TheOntariogovernment was willing to negotiate a settlement which respected the rights and claims of the Métis. But McDougall, the man on the spot, was an anti-French bigot, and he had the support of a minority of English-speaking Red River settlers. An added complication was the infiltration of American pioneers and consequentUScounter-claims to the territory. Armed clashes culminating in the arrest and execution of one Thomas Scott, an Anglophone firebrand, had soured relations between Ontario and the Métis by the time a planned military expedition set out.
Colonel Garnet Wolseley’s challenge was to move 1,000 men and all their equipment and supplies across several hundred miles of wilderness. They were transported on riverboats, but this necessitated the construction of numerous corduroy roads for portage between waterways, and they toiled in high summer amid clouds of blackflies and mosquitoes. The expedition took two months to reach Fort Garryat the Red River Settlement on 24 August 1870.
Wolseley’s force, a mix of British regulars and Canadian militia, comprised: the King’s Royal Rifle Corps (60th Foot), 1st Ontario Rifles, 2nd Quebec Rifles, The Queen’s York Rangers, a Provisional Battalion of Rifles, and a Provisional Battalion of Artillery. The Métis militia could not contemplate military resistance to such force, especially in the knowledge that it would be supported by the vengeful English-speaking minority among them.

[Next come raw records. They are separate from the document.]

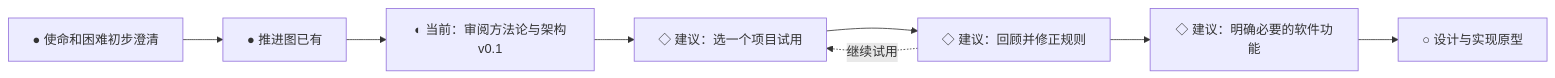
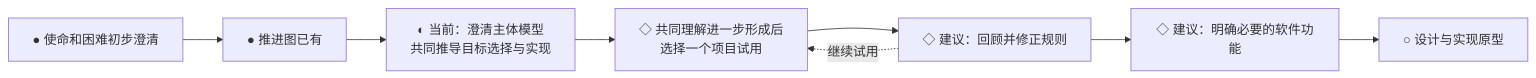
Before and after one commit to fangjiaqi2023-jpg/life-flywheel: the second of 2 diagrams in 项目/人生飞轮/项目推进图.md, drawn with Mermaid. The commit also changed other lines of this file, not shown here.

````diff
--- a/项目/人生飞轮/项目推进图.md
+++ b/项目/人生飞轮/项目推进图.md
@@ -38,10 +38,10 @@
 ```mermaid
 flowchart LR
     P0[● 使命和困难初步澄清] --> P1[● 推进图已有]
-    P1 --> P2[◐ 当前：审阅方法论与架构v0.1]
-    P2 --> P3[◇ 建议：选一个项目试用]
+    P1 --> P2[◐ 当前：澄清主体模型<br/>共同推导目标选择与实现]
+    P2 --> P3[◇ 共同理解进一步形成后<br/>选择一个项目试用]
     P3 --> P4[◇ 建议：回顾并修正规则]
     P4 --> P5[◇ 建议：明确必要的软件功能]
     P5 --> P6[○ 设计与实现原型]
     P4 -.继续试用.-> P3
 ```
````
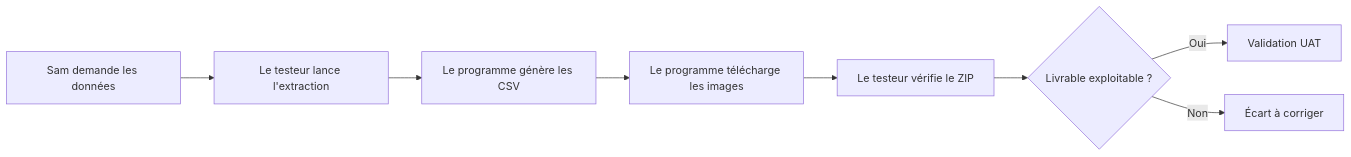
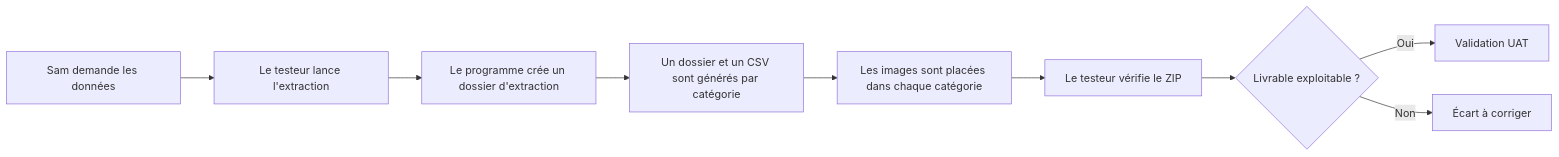
Before and after one commit to fabienhummel/OC-PY02: the third of 3 diagrams in docs/manuel_UAT.md, drawn with Mermaid. The commit also changed other lines of this file, not shown here.

Commit message:
Mettre à jour le manuel UAT pour CSV par catégorie

````diff
--- a/docs/manuel_UAT.md
+++ b/docs/manuel_UAT.md
@@ -170,10 +172,11 @@
 ```mermaid
 flowchart LR
     A[Sam demande les données] --> B[Le testeur lance l'extraction]
-    B --> C[Le programme génère les CSV]
-    C --> D[Le programme télécharge les images]
-    D --> E[Le testeur vérifie le ZIP]
-    E --> F{Livrable exploitable ?}
-    F -->|Oui| G[Validation UAT]
-    F -->|Non| H[Écart à corriger]
+    B --> C[Le programme crée un dossier d'extraction]
+    C --> D[Un dossier et un CSV sont générés par catégorie]
+    D --> E[Les images sont placées dans chaque catégorie]
+    E --> F[Le testeur vérifie le ZIP]
+    F --> G{Livrable exploitable ?}
+    G -->|Oui| H[Validation UAT]
+    G -->|Non| I[Écart à corriger]
 ```
````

Riel fled to the United States (though he later returned, became a member of Parliament, led a second rebellion, and was then tried and hanged for treason in 1885). Manitoba was absorbed into the Canadian Federation, but recognition was accorded the French language, the Catholic religion, and the land claims of the Métis. However, tension between English- and French-speaking Canadians – a legacy of the struggle for empire in the mid 18th century – has remained a feature of political life ever since.